Recent years have seen a surge in the popularity of multihull sailing, ranging from ocean-capable, production and semi-custom cruising builds such as Gunboats and HH Catamarans, to smaller-but-plenty-capable catamarans and trimarans, to the envy-worthy ORMA 60s and MOD70s trimarans (and other racing-specific designs).
While this newfound traction has afforded some multihulls their own starts at some regattas, the Caribbean Multihull Challenge (CMC; established in 2019), which is hosted by the Sint Maarten Yacht Club, was created to serve as a multihull-friendly addition to the annual Caribbean circuit, which is predominantly a monohull affair.
Unlike monohull-centric regattas, which commonly employ windward-leeward racing and square-to-the-breeze starting lines, the CMC will employ a variety of multihull-friendly courses, angles and starts.
While some racing-focused teams will use the 2020 CMC as a warm-up for the Caribbean 600 (February 23-28, 2020), for more cruising-oriented crews the CMC could prove to be a rare foray into racing. Irrespective, two things remain constant: A warm and welcoming atmosphere, and a requirement that one’s steed has more than one hull.
I checked in with Steve Burzon, event organizer of the 2020 CMC (February 14-16, 2020), via email, to learn more about this exciting, warm-water multihull event.
Tryst Caribbean Multihull Challenge 2019 – photo © Herb McCormick
Can you tell us about the culture of the Caribbean Multihull Challenge?
Last year’s event—CMC 1—was like a big family party. We had 14 boats and all had a good time.
Some raced with us for the first time ever. At the Sint Maarten Yacht Club, we manage this event with a very small staff — only one person from the office and three volunteers. Robbie Ferron is Race Chairman; Petro Jonker is Chair of our three-person Steering Committee; and I handle marketing and many of the operations. Leonde is with us on all aspects.
What kinds of multihulls are eligible to compete at the CMC? Are we talking about racer/cruiser designs, or more pure racing boats?
All manner of multihulls are registered and welcome. We’ve had production and custom designs. We have a 50-year-old trimaran and brand-new carbon racer/cruisers. This year we will have two Mod 70’s as well.
How many boats do you hope to see on the starting line of this year’s regatta, once the starting guns begin sounding? Also, how many classes do you think will be competing?

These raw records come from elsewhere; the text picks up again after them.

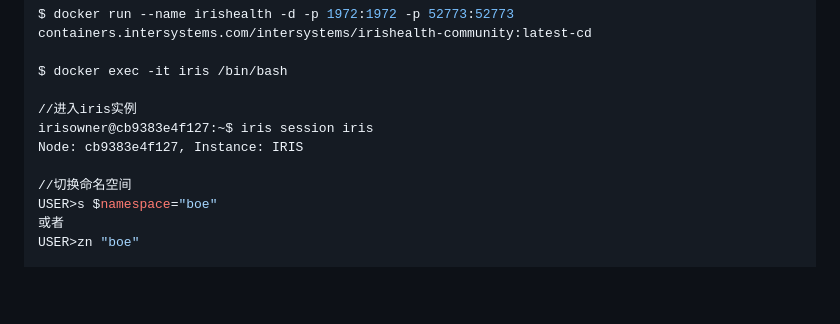
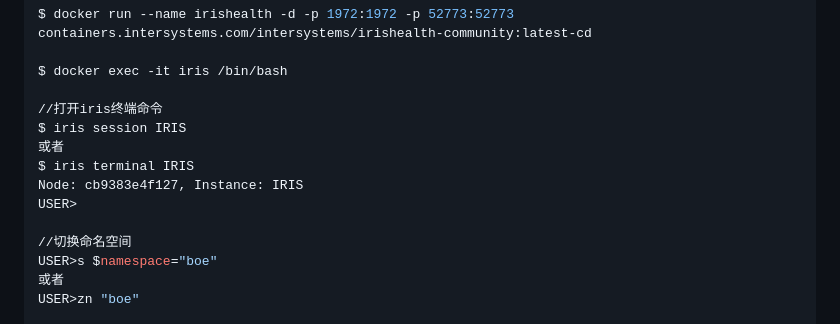
Before and after one commit to boewanyh/IRIS, a Markdown page: notes/开发环境搭建.md, the part around the change. Rendered like a GitHub page; blank space fills up the shorter version.

```diff
--- a/notes/开发环境搭建.md
+++ b/notes/开发环境搭建.md
@@ -21,9 +21,12 @@ $ docker run --name irishealth -d -p 1972:1972 -p 52773:52773 containers.intersy
 
 $ docker exec -it iris /bin/bash
 
-//进入iris实例
-irisowner@cb9383e4f127:~$ iris session iris
+//打开iris终端命令
+$ iris session IRIS
+或者
+$ iris terminal IRIS
 Node: cb9383e4f127, Instance: IRIS
+USER>
 
 //切换命名空间
 USER>s $namespace="boe"
```
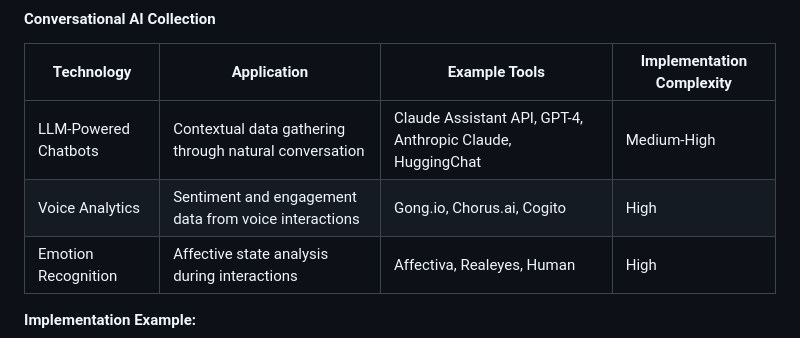
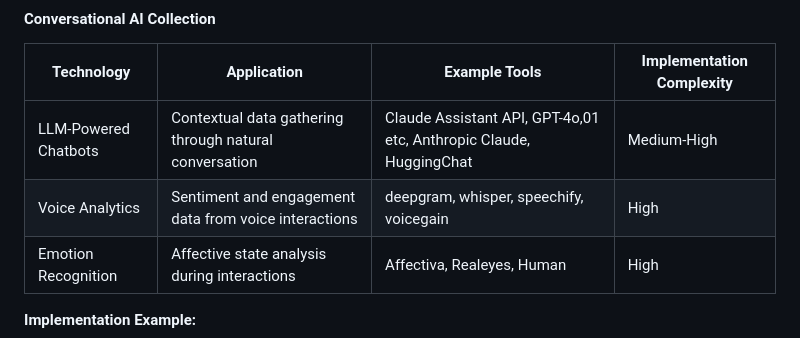
Before and after one commit to vfaraji89/peopledata, a Markdown page: 3.Data Collection.md, the part around the change. Rendered like a GitHub page.

```diff
--- a/3.Data Collection.md
+++ b/3.Data Collection.md
@@ -69,8 +69,8 @@ AI has transformed people data collection from a static, scheduled activity to a
 
 | Technology | Application | Example Tools | Implementation Complexity |
 |------------|-------------|--------------|---------------------------|
-| LLM-Powered Chatbots | Contextual data gathering through natural conversation | Claude Assistant API, GPT-4, Anthropic Claude, HuggingChat | Medium-High |
-| Voice Analytics | Sentiment and engagement data from voice interactions | Gong.io, Chorus.ai, Cogito | High |
+| LLM-Powered Chatbots | Contextual data gathering through natural conversation | Claude Assistant API, GPT-4o,01 etc, Anthropic Claude, HuggingChat | Medium-High |
+| Voice Analytics | Sentiment and engagement data from voice interactions | deepgram, whisper, speechify, voicegain| High |
 | Emotion Recognition | Affective state analysis during interactions | Affectiva, Realeyes, Human | High |
 
 **Implementation Example:**
```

Multihull racing in the 2019 Caribbean Multihull Challenge – photo © Image courtesy of Caribbean Multihull Challenge
We have 20 boats registered and we hope all will start. We have five classes.
What kinds of course shapes will the regatta employ? Also, will these be mostly short-course affairs, or will the fleet be sent out on longer courses that use nearby islands or other geographic features as turning marks?
We have short courses planned and will use them based on weather. Light air [will see] short course. Or a short course needed for a fast race at any time during the day; or to end a day.
But, by and large, the courses for the CMC are built for multihulls which are normally fast — so the courses used can be longer.
What kind of competition levels can visiting sailors expect to encounter? (Or, in other words, is this event aimed at crews comprised of families and friends or Grand Prix sailors?)
We will have all kinds. Some are using this event to tune up for the Caribbean 600. Some are in a fun class.
What kinds of evening and onshore entertainment can sailors expect?
Lots. Prize-giving’s and after parties at two Dutch-side locations; and one on the French side in Grand Case.
Ineffable racing in the 2019 Caribbean Multihull Challenge – photo © Image courtesy of Caribbean Multihull Challenge
Can you tell us about any steps that you and the other event organizers have taken in the last couple years to help green-up the regatta or otherwise reduce its environmental footprint?
We work with our event venues to encourage their efforts to green-up. We do not print a lot of paper. We design our courses to not impact sea creatures such as turtles and whales. We work with the French government on this effort. They are great environmental partners.
Anything else that you’d like to add, for the record?
We are expecting a good turnout and good fun. We have 40% more entries than last year. We have 20% more sponsorship dollars. We are going from one journalist covering last year to five covering this year, and one is from France.
by David Schmidt